* WORK TO BE COMPLETED
Each entry below should be echoed exactly, with pictures omitted.
-.-.-
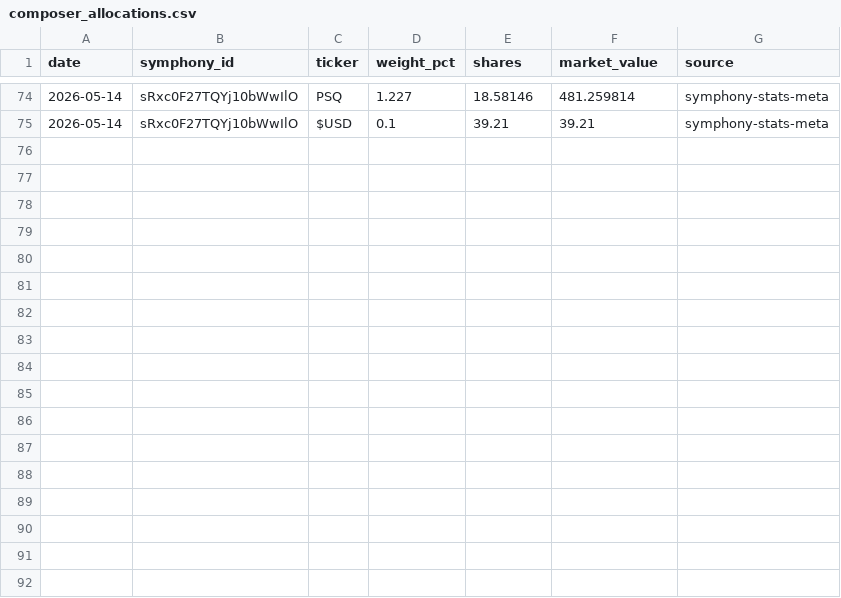
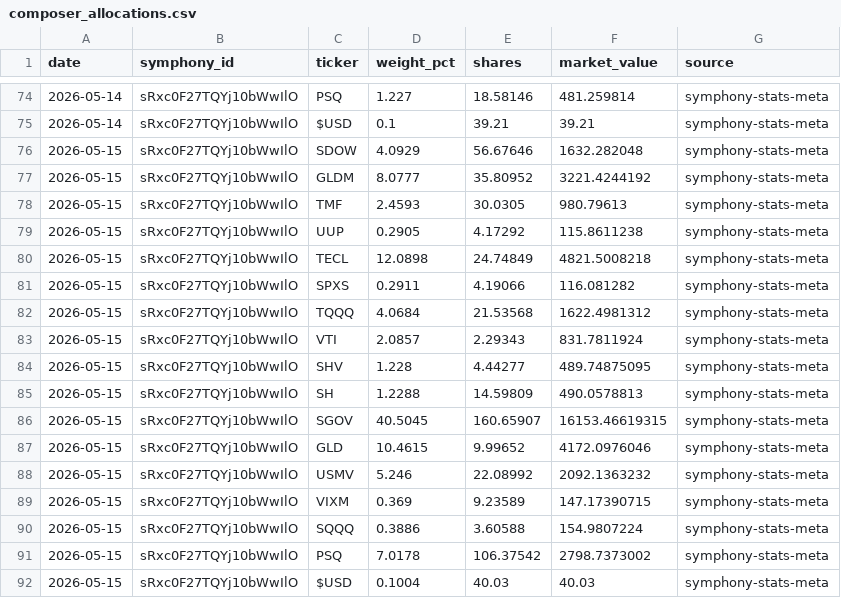
Before and after one commit to brianlee8309/blee-quant-site, a CSV file: composer_allocations.csv, drawn as a sheet; only a part is shown, gaps mark what is left out.

```diff
--- a/composer_allocations.csv
+++ b/composer_allocations.csv
@@ -75 +75,18 @@ date,symphony_id,ticker,weight_pct,shares,market_value,source
 2026-05-14,sRxc0F27TQYj10bWwIlO,$USD,0.1,39.21,39.21,symphony-stats-meta
+2026-05-15,sRxc0F27TQYj10bWwIlO,SDOW,4.0929,56.67646,1632.282048,symphony-stats-meta
+2026-05-15,sRxc0F27TQYj10bWwIlO,GLDM,8.0777,35.80952,3221.4244192,symphony-stats-meta
+2026-05-15,sRxc0F27TQYj10bWwIlO,TMF,2.4593,30.0305,980.79613,symphony-stats-meta
+2026-05-15,sRxc0F27TQYj10bWwIlO,UUP,0.2905,4.17292,115.8611238,symphony-stats-meta
+2026-05-15,sRxc0F27TQYj10bWwIlO,TECL,12.0898,24.74849,4821.5008218,symphony-stats-meta
+2026-05-15,sRxc0F27TQYj10bWwIlO,SPXS,0.2911,4.19066,116.081282,symphony-stats-meta
+2026-05-15,sRxc0F27TQYj10bWwIlO,TQQQ,4.0684,21.53568,1622.4981312,symphony-stats-meta
+2026-05-15,sRxc0F27TQYj10bWwIlO,VTI,2.0857,2.29343,831.7811924,symphony-stats-meta
+2026-05-15,sRxc0F27TQYj10bWwIlO,SHV,1.228,4.44277,489.74875095,symphony-stats-meta
+2026-05-15,sRxc0F27TQYj10bWwIlO,SH,1.2288,14.59809,490.0578813,symphony-stats-meta
+2026-05-15,sRxc0F27TQYj10bWwIlO,SGOV,40.5045,160.65907,16153.46619315,symphony-stats-meta
+2026-05-15,sRxc0F27TQYj10bWwIlO,GLD,10.4615,9.99652,4172.0976046,symphony-stats-meta
+2026-05-15,sRxc0F27TQYj10bWwIlO,USMV,5.246,22.08992,2092.1363232,symphony-stats-meta
+2026-05-15,sRxc0F27TQYj10bWwIlO,VIXM,0.369,9.23589,147.17390715,symphony-stats-meta
+2026-05-15,sRxc0F27TQYj10bWwIlO,SQQQ,0.3886,3.60588,154.9807224,symphony-stats-meta
+2026-05-15,sRxc0F27TQYj10bWwIlO,PSQ,7.0178,106.37542,2798.7373002,symphony-stats-meta
+2026-05-15,sRxc0F27TQYj10bWwIlO,$USD,0.1004,40.03,40.03,symphony-stats-meta
```
Also changed, not shown: composer_allocations_185.csv, composer_allocations_185_3yr2.csv, 9 other files.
-.-.-
* OUTPUT BELOW
Before and after one commit to brianlee8309/blee-quant-site, a CSV file: composer_allocations.csv, drawn as a sheet; only a part is shown, gaps mark what is left out.

```diff
--- a/composer_allocations.csv
+++ b/composer_allocations.csv
@@ -75 +75,18 @@ date,symphony_id,ticker,weight_pct,shares,market_value,source
 2026-05-14,sRxc0F27TQYj10bWwIlO,$USD,0.1,39.21,39.21,symphony-stats-meta
+2026-05-15,sRxc0F27TQYj10bWwIlO,SDOW,4.0929,56.67646,1632.282048,symphony-stats-meta
+2026-05-15,sRxc0F27TQYj10bWwIlO,GLDM,8.0777,35.80952,3221.4244192,symphony-stats-meta
+2026-05-15,sRxc0F27TQYj10bWwIlO,TMF,2.4593,30.0305,980.79613,symphony-stats-meta
+2026-05-15,sRxc0F27TQYj10bWwIlO,UUP,0.2905,4.17292,115.8611238,symphony-stats-meta
+2026-05-15,sRxc0F27TQYj10bWwIlO,TECL,12.0898,24.74849,4821.5008218,symphony-stats-meta
+2026-05-15,sRxc0F27TQYj10bWwIlO,SPXS,0.2911,4.19066,116.081282,symphony-stats-meta
+2026-05-15,sRxc0F27TQYj10bWwIlO,TQQQ,4.0684,21.53568,1622.4981312,symphony-stats-meta
+2026-05-15,sRxc0F27TQYj10bWwIlO,VTI,2.0857,2.29343,831.7811924,symphony-stats-meta
+2026-05-15,sRxc0F27TQYj10bWwIlO,SHV,1.228,4.44277,489.74875095,symphony-stats-meta
+2026-05-15,sRxc0F27TQYj10bWwIlO,SH,1.2288,14.59809,490.0578813,symphony-stats-meta
+2026-05-15,sRxc0F27TQYj10bWwIlO,SGOV,40.5045,160.65907,16153.46619315,symphony-stats-meta
+2026-05-15,sRxc0F27TQYj10bWwIlO,GLD,10.4615,9.99652,4172.0976046,symphony-stats-meta
+2026-05-15,sRxc0F27TQYj10bWwIlO,USMV,5.246,22.08992,2092.1363232,symphony-stats-meta
+2026-05-15,sRxc0F27TQYj10bWwIlO,VIXM,0.369,9.23589,147.17390715,symphony-stats-meta
+2026-05-15,sRxc0F27TQYj10bWwIlO,SQQQ,0.3886,3.60588,154.9807224,symphony-stats-meta
+2026-05-15,sRxc0F27TQYj10bWwIlO,PSQ,7.0178,106.37542,2798.7373002,symphony-stats-meta
+2026-05-15,sRxc0F27TQYj10bWwIlO,$USD,0.1004,40.03,40.03,symphony-stats-meta
```
Also changed, not shown: composer_allocations_185.csv, composer_allocations_185_3yr2.csv, 9 other files.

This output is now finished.